- _EXERCISE REQUIREMENTS_
Which of the lines in the data mention the string "Caltrans"? List them all.

● ● ●

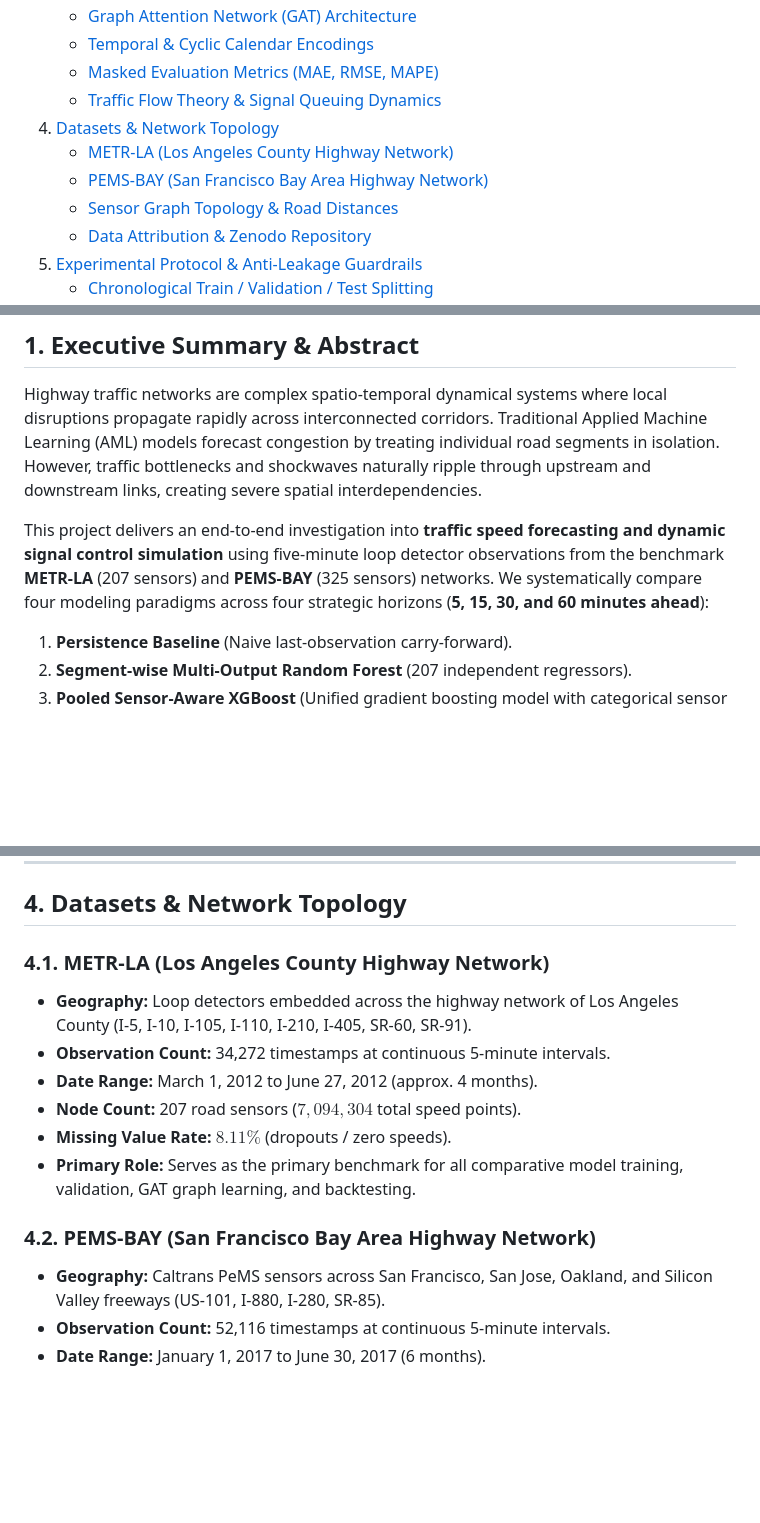
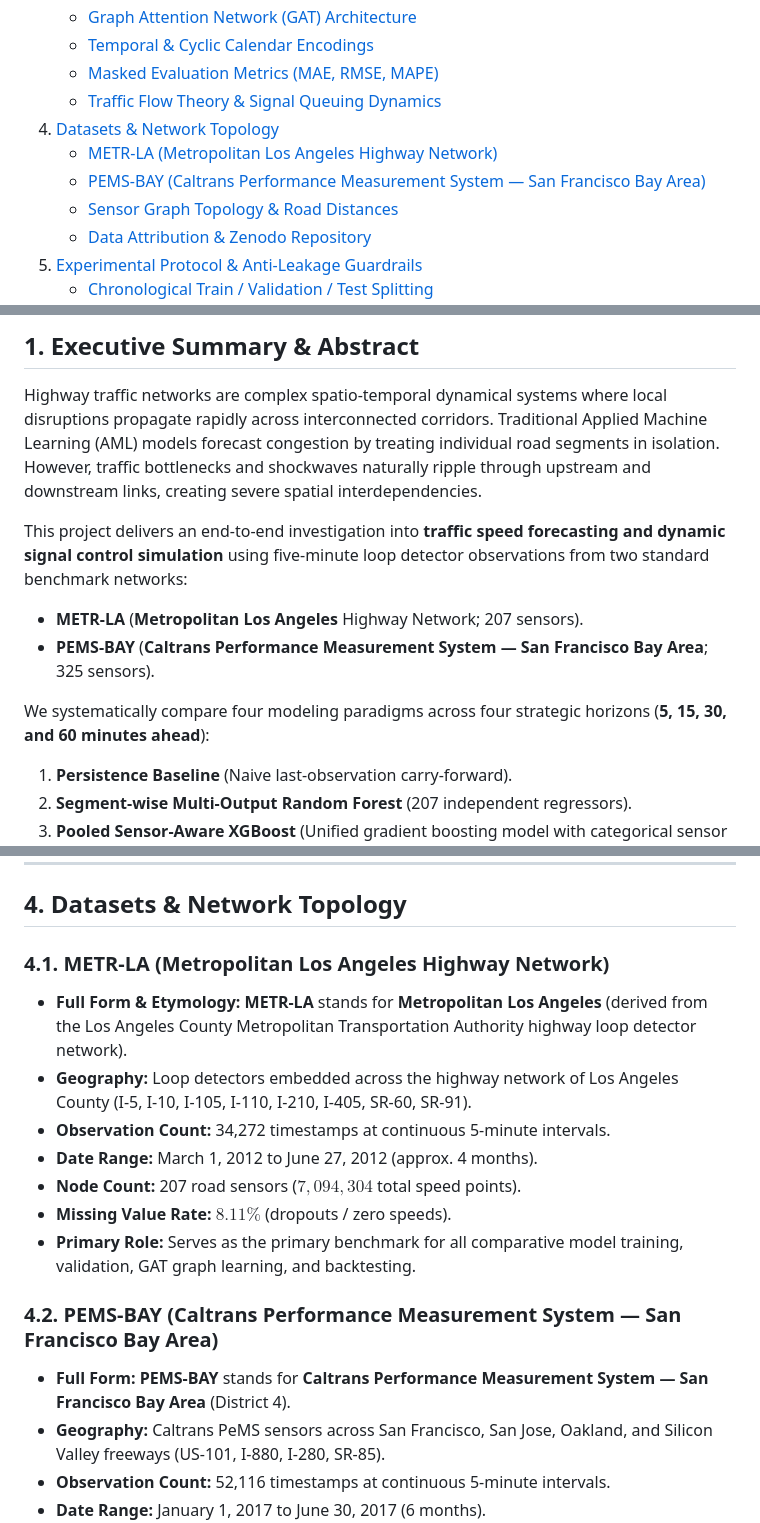
Before and after one commit to ArPriCode/intelligent-traffic-forecasting, a Markdown page: README.md, 3 parts joined by grey strips. GitHub-like rendering; blank space fills up the shorter version.

Commit message:
Add explicit full forms and definitions for METR-LA and PEMS-BAY datasets

```diff
--- a/README.md
+++ b/README.md
@@ -40,8 +40,8 @@
    - [Masked Evaluation Metrics (MAE, RMSE, MAPE)](#34-masked-evaluation-metrics-mae-rmse-mape)
    - [Traffic Flow Theory & Signal Queuing Dynamics](#35-traffic-flow-theory--signal-queuing-dynamics)
 4. [Datasets & Network Topology](#4-datasets--network-topology)
-   - [METR-LA (Los Angeles County Highway Network)](#41-metr-la-los-angeles-county-highway-network)
-   - [PEMS-BAY (San Francisco Bay Area Highway Network)](#42-pems-bay-san-francisco-bay-area-highway-network)
+   - [METR-LA (Metropolitan Los Angeles Highway Network)](#41-metr-la-metropolitan-los-angeles-highway-network)
+   - [PEMS-BAY (Caltrans Performance Measurement System — San Francisco Bay Area)](#42-pems-bay-caltrans-performance-measurement-system--san-francisco-bay-area)
    - [Sensor Graph Topology & Road Distances](#43-sensor-graph-topology--road-distances)
    - [Data Attribution & Zenodo Repository](#44-data-attribution--zenodo-repository)
 5. [Experimental Protocol & Anti-Leakage Guardrails](#5-experimental-protocol--anti-leakage-guardrails)
@@ -76,7 +76,11 @@
 
 Highway traffic networks are complex spatio-temporal dynamical systems where local disruptions propagate rapidly across interconnected corridors. Traditional Applied Machine Learning (AML) models forecast congestion by treating individual road segments in isolation. However, traffic bottlenecks and shockwaves naturally ripple through upstream and downstream links, creating severe spatial interdependencies.
 
-This project delivers an end-to-end investigation into **traffic speed forecasting and dynamic signal control simulation** using five-minute loop detector observations from the benchmark **METR-LA** (207 sensors) and **PEMS-BAY** (325 sensors) networks. We systematically compare four modeling paradigms across four strategic horizons (**5, 15, 30, and 60 minutes ahead**):
+This project delivers an end-to-end investigation into **traffic speed forecasting and dynamic signal control simulation** using five-minute loop detector observations from two standard benchmark networks:
+* **METR-LA** (**Metropolitan Los Angeles** Highway Network; 207 sensors).
+* **PEMS-BAY** (**Caltrans Performance Measurement System — San Francisco Bay Area**; 325 sensors).
+
+We systematically compare four modeling paradigms across four strategic horizons (**5, 15, 30, and 60 minutes ahead**):
 1. **Persistence Baseline** (Naive last-observation carry-forward).
 2. **Segment-wise Multi-Output Random Forest** (207 independent regressors).
 3. **Pooled Sensor-Aware XGBoost** (Unified gradient boosting model with categorical sensor identity).
@@ -259,7 +263,8 @@ $$\text{Total Delay} = \sum_{t} Q(t) \cdot \Delta t \quad [\text{vehicle-minutes
 
 ## 4. Datasets & Network Topology
 
-### 4.1. METR-LA (Los Angeles County Highway Network)
+### 4.1. METR-LA (Metropolitan Los Angeles Highway Network)
+* **Full Form & Etymology:** **METR-LA** stands for **Metropolitan Los Angeles** (derived from the Los Angeles County Metropolitan Transportation Authority highway loop detector network).
 * **Geography:** Loop detectors embedded across the highway network of Los Angeles County (I-5, I-10, I-105, I-110, I-210, I-405, SR-60, SR-91).
 * **Observation Count:** 34,272 timestamps at continuous 5-minute intervals.
 * **Date Range:** March 1, 2012 to June 27, 2012 (approx. 4 months).
@@ -267,7 +272,8 @@ $$\text{Total Delay} = \sum_{t} Q(t) \cdot \Delta t \quad [\text{vehicle-minutes
 * **Missing Value Rate:** $8.11\%$ (dropouts / zero speeds).
 * **Primary Role:** Serves as the primary benchmark for all comparative model training, validation, GAT graph learning, and backtesting.
 
-### 4.2. PEMS-BAY (San Francisco Bay Area Highway Network)
+### 4.2. PEMS-BAY (Caltrans Performance Measurement System — San Francisco Bay Area)
+* **Full Form:** **PEMS-BAY** stands for **Caltrans Performance Measurement System — San Francisco Bay Area** (District 4).
 * **Geography:** Caltrans PeMS sensors across San Francisco, San Jose, Oakland, and Silicon Valley freeways (US-101, I-880, I-280, SR-85).
 * **Observation Count:** 52,116 timestamps at continuous 5-minute intervals.
 * **Date Range:** January 1, 2017 to June 30, 2017 (6 months).
```
Also changed, not shown: AML_PROJECT_EXPLANATION.md (+4 -2 lines).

● ● ●

- _RESPONSE TO THE EXERCISE_
+   - [PEMS-BAY (Caltrans Performance Measurement System — San Francisco Bay Area)](#42-pems-bay-caltrans-performance-measurement-system--san-francisco-bay-area)
+* **PEMS-BAY** (**Caltrans Performance Measurement System — San Francisco Bay Area**; 325 sensors).
+### 4.2. PEMS-BAY (Caltrans Performance Measurement System — San Francisco Bay Area)
+* **Full Form:** **PEMS-BAY** stands for **Caltrans Performance Measurement System — San Francisco Bay Area** (District 4).
 * **Geography:** Caltrans PeMS sensors across San Francisco, San Jose, Oakland, and Silicon Valley freeways (US-101, I-880, I-280, SR-85).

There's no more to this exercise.